EXERCISE DETAILS: Some lines in the material below hold the word "screen". Copy all of them.

EXERCISE MATERIALS:
+-------+
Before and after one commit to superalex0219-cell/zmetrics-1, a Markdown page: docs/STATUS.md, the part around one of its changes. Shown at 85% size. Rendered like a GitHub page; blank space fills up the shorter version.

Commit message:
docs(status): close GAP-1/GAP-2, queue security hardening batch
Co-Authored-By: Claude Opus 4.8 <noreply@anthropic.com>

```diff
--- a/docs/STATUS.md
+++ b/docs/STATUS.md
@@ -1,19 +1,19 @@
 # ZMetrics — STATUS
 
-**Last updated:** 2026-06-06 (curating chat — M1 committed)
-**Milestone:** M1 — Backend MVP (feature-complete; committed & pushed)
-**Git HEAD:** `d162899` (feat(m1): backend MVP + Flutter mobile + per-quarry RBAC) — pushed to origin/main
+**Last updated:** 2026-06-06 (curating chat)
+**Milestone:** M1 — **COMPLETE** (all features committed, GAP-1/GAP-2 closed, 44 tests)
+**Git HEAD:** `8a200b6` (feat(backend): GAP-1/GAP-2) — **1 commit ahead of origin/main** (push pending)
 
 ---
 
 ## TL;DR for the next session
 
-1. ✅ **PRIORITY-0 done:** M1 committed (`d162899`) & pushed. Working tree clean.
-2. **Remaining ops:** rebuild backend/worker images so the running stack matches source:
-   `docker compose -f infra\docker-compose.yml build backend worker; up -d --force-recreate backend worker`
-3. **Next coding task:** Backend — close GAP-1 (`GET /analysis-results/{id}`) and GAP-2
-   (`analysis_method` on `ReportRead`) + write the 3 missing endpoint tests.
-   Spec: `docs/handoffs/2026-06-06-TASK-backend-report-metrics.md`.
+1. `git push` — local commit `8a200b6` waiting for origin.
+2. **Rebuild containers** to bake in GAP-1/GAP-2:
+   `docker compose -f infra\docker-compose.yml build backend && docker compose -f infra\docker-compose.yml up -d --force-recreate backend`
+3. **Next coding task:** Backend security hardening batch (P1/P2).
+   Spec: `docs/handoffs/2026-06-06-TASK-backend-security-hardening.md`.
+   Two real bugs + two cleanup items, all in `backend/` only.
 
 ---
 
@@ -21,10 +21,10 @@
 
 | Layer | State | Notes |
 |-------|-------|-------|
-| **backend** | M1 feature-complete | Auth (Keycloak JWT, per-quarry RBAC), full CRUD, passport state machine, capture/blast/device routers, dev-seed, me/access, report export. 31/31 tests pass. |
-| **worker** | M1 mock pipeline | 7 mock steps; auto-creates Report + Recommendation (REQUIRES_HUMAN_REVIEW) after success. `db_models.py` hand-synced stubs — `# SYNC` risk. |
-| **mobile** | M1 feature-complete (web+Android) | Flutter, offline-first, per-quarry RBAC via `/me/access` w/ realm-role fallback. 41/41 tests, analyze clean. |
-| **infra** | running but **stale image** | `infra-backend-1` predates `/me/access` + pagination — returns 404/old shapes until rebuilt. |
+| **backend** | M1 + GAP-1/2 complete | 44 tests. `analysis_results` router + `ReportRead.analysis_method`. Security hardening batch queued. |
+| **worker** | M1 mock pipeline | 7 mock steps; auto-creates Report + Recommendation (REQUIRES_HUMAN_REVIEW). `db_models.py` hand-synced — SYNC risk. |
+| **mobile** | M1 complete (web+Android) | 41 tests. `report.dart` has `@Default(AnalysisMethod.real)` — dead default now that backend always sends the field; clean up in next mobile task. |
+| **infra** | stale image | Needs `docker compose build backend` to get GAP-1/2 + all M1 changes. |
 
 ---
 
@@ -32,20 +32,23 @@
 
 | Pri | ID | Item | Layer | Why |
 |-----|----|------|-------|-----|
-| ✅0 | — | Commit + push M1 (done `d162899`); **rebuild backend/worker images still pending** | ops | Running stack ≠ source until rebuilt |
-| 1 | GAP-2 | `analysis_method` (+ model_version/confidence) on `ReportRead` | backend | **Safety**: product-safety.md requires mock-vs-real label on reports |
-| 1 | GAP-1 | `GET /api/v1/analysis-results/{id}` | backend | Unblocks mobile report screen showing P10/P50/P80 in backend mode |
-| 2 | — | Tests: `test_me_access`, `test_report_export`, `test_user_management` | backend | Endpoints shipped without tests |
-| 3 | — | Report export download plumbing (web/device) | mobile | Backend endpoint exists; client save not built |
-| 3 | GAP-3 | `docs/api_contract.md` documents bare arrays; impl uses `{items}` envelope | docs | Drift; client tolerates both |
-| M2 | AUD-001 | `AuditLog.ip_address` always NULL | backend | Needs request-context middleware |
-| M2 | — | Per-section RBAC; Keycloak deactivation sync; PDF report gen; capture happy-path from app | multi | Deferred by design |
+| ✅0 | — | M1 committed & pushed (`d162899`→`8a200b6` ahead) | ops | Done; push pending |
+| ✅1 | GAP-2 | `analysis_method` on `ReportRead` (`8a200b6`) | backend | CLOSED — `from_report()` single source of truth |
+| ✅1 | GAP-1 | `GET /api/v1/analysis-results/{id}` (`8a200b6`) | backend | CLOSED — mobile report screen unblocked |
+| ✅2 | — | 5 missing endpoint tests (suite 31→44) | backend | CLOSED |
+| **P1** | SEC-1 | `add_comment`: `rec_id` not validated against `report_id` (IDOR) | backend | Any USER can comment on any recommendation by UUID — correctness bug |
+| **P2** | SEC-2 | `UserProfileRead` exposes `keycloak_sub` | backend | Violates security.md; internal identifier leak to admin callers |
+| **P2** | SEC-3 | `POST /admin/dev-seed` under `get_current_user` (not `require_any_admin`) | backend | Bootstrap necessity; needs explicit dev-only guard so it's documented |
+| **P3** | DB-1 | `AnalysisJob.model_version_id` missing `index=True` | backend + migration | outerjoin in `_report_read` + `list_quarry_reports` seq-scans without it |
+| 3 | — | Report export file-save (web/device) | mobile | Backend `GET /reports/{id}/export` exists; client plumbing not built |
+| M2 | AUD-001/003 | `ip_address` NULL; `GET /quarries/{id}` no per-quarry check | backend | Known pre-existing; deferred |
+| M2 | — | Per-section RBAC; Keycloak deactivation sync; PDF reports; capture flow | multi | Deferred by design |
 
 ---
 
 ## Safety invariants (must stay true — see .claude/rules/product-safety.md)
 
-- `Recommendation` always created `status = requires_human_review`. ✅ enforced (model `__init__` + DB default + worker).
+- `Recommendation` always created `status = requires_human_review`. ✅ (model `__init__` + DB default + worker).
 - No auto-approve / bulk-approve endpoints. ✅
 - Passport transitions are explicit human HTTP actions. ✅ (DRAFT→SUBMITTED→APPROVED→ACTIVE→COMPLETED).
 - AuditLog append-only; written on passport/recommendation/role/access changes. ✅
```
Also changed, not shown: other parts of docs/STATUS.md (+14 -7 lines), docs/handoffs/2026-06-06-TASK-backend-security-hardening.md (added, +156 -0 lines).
+-------+
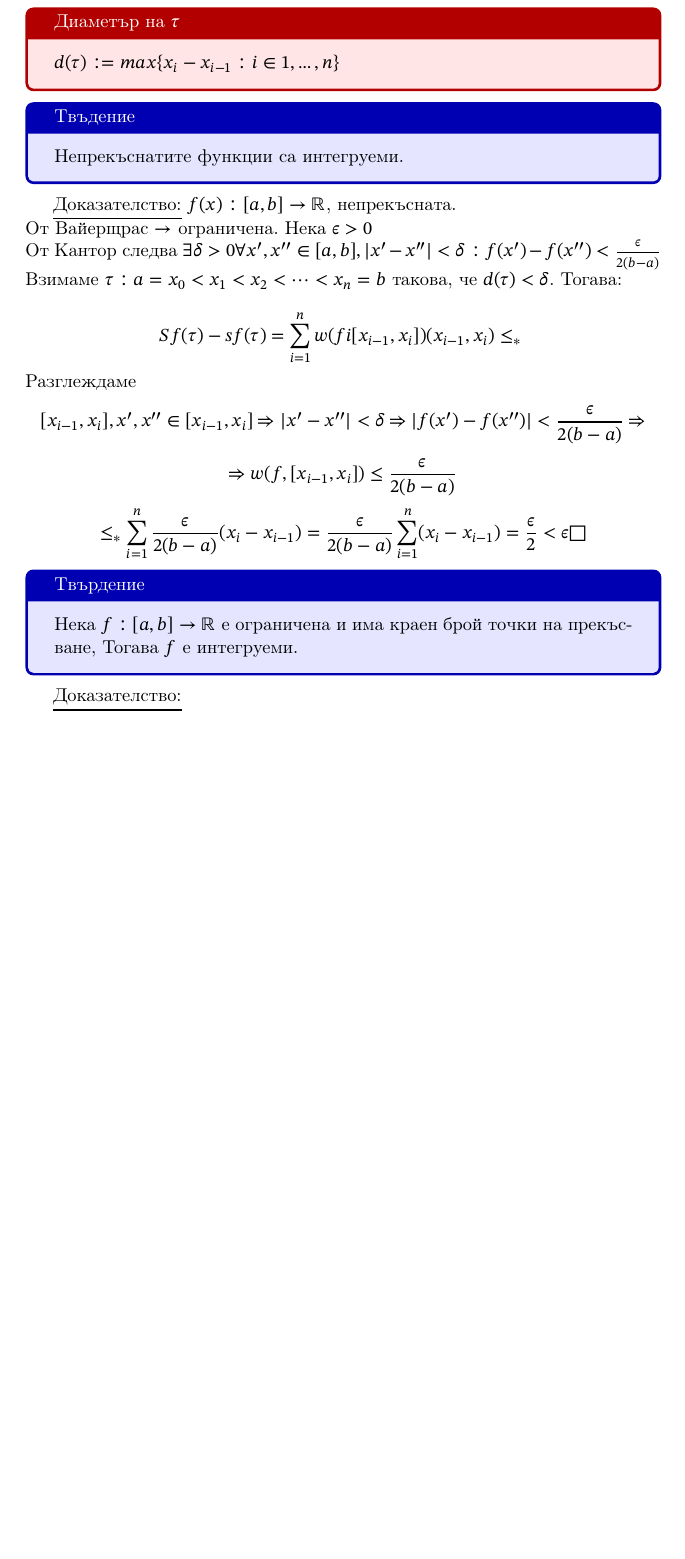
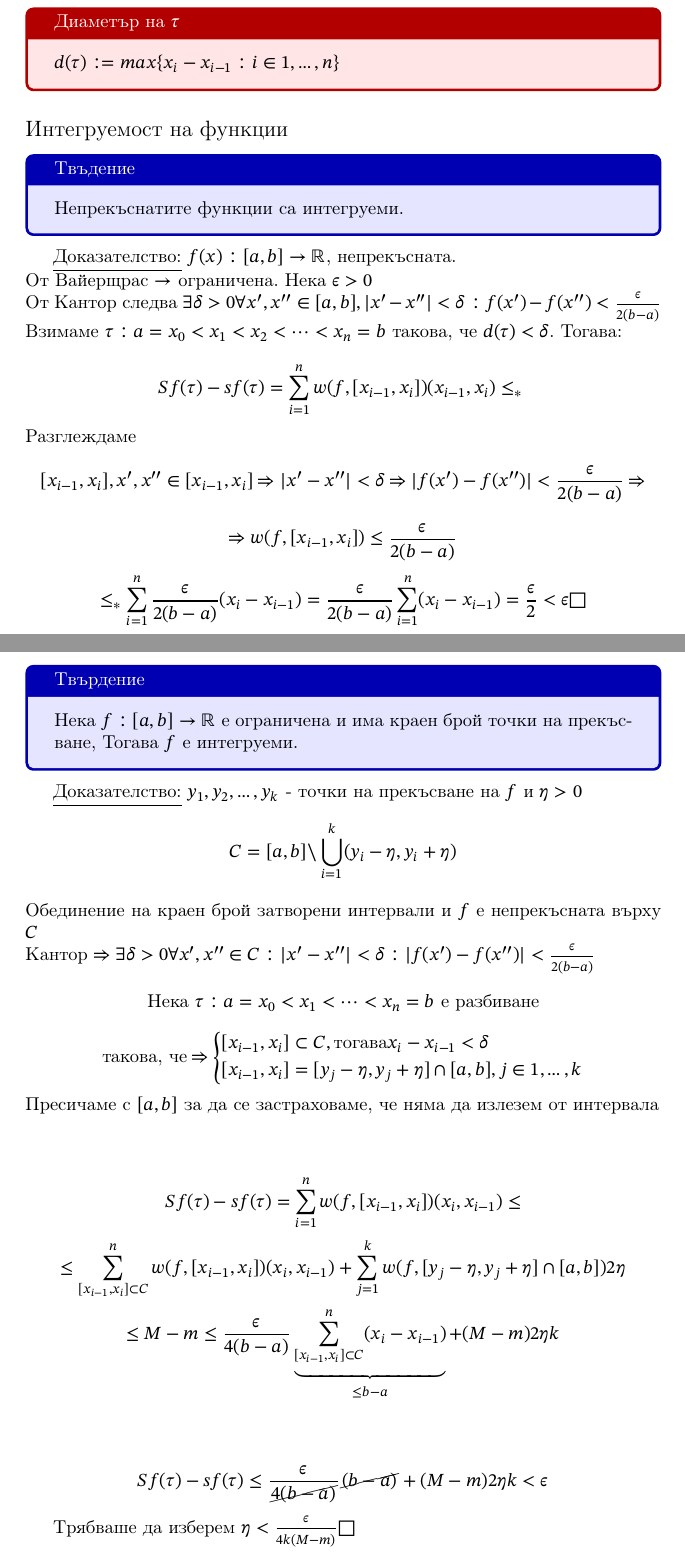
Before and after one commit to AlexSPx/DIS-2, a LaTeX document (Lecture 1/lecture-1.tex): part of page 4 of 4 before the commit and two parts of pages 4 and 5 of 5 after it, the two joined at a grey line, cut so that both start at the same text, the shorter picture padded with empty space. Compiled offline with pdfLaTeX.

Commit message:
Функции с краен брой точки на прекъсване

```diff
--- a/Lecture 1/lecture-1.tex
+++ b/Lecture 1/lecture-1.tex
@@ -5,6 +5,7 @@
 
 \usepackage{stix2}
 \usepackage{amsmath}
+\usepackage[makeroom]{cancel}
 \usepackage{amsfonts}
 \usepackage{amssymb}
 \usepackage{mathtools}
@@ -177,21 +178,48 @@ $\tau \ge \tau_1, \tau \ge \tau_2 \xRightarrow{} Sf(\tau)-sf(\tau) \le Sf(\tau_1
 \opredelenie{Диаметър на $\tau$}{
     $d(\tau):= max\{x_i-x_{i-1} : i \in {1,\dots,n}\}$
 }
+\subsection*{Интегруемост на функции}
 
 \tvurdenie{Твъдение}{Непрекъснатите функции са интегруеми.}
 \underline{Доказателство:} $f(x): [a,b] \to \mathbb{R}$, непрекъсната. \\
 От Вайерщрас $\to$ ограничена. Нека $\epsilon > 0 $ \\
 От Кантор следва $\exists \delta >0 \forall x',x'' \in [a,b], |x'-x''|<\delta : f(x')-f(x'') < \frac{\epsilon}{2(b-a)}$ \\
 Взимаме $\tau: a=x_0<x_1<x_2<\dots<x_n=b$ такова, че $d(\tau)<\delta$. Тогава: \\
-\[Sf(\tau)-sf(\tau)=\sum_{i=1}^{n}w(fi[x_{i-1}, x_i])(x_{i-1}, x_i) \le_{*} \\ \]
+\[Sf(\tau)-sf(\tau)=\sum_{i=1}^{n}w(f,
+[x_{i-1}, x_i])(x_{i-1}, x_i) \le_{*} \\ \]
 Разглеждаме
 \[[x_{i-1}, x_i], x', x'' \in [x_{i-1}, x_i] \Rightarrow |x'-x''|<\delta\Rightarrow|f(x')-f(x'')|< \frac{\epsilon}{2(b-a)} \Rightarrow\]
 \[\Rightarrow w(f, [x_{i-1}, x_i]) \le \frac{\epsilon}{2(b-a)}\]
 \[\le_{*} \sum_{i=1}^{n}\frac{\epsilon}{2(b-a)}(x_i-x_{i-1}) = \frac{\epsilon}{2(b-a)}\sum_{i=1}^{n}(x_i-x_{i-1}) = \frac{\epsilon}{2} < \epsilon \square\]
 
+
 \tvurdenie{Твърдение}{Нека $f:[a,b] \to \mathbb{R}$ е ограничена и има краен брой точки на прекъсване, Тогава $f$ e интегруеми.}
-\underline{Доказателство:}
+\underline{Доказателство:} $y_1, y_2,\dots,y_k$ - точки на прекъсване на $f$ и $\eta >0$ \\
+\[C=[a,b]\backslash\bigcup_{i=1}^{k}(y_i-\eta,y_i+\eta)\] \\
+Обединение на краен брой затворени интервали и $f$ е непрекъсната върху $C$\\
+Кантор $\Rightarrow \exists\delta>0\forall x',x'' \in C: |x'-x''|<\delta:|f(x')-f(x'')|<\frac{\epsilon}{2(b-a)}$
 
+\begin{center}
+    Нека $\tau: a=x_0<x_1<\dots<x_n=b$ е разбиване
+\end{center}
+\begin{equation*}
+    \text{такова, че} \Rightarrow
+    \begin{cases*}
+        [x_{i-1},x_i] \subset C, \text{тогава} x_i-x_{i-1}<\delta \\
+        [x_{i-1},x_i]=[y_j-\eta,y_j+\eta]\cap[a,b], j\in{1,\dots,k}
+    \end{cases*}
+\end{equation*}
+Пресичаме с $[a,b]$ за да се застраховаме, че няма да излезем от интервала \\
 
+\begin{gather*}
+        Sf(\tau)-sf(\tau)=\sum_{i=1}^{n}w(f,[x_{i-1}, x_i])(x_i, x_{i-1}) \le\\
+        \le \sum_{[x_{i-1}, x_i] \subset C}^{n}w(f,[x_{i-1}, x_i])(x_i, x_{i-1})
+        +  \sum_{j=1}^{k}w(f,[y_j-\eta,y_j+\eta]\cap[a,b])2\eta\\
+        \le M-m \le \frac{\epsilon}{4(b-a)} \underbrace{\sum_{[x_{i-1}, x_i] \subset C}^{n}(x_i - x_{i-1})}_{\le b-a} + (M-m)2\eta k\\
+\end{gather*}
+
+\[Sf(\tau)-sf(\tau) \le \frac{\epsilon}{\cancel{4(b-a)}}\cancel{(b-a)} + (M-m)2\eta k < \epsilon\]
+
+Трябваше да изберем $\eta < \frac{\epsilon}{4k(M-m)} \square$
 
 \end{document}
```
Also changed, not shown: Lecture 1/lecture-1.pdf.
+-------+
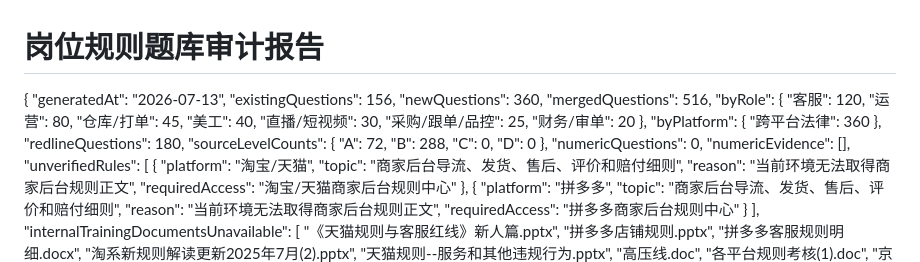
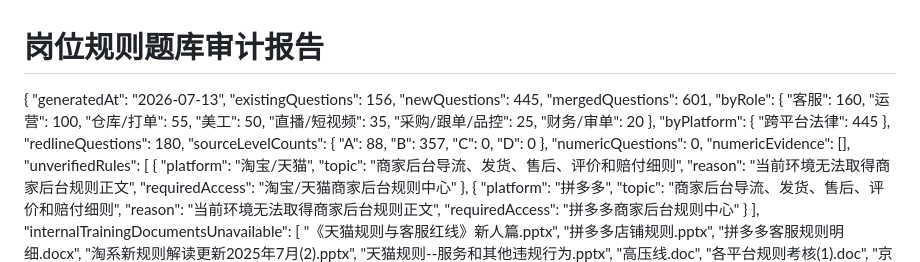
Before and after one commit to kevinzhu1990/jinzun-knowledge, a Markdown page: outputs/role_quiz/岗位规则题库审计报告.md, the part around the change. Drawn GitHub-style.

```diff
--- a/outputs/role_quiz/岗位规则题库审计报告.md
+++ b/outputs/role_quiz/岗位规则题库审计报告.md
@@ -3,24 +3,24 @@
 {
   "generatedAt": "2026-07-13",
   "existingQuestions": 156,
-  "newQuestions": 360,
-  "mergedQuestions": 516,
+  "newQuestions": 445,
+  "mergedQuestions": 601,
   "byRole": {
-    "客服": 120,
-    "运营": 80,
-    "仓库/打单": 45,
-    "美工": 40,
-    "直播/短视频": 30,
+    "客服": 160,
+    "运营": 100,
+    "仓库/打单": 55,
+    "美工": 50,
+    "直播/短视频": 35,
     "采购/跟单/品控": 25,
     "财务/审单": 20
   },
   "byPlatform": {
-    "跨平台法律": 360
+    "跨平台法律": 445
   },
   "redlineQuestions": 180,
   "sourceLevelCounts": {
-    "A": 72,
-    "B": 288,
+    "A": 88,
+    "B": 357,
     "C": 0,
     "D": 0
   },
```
+-------+
SOLUTION TO THIS TASK:
-| 1 | GAP-1 | `GET /api/v1/analysis-results/{id}` | backend | Unblocks mobile report screen showing P10/P50/P80 in backend mode |
+| ✅1 | GAP-1 | `GET /api/v1/analysis-results/{id}` (`8a200b6`) | backend | CLOSED — mobile report screen unblocked |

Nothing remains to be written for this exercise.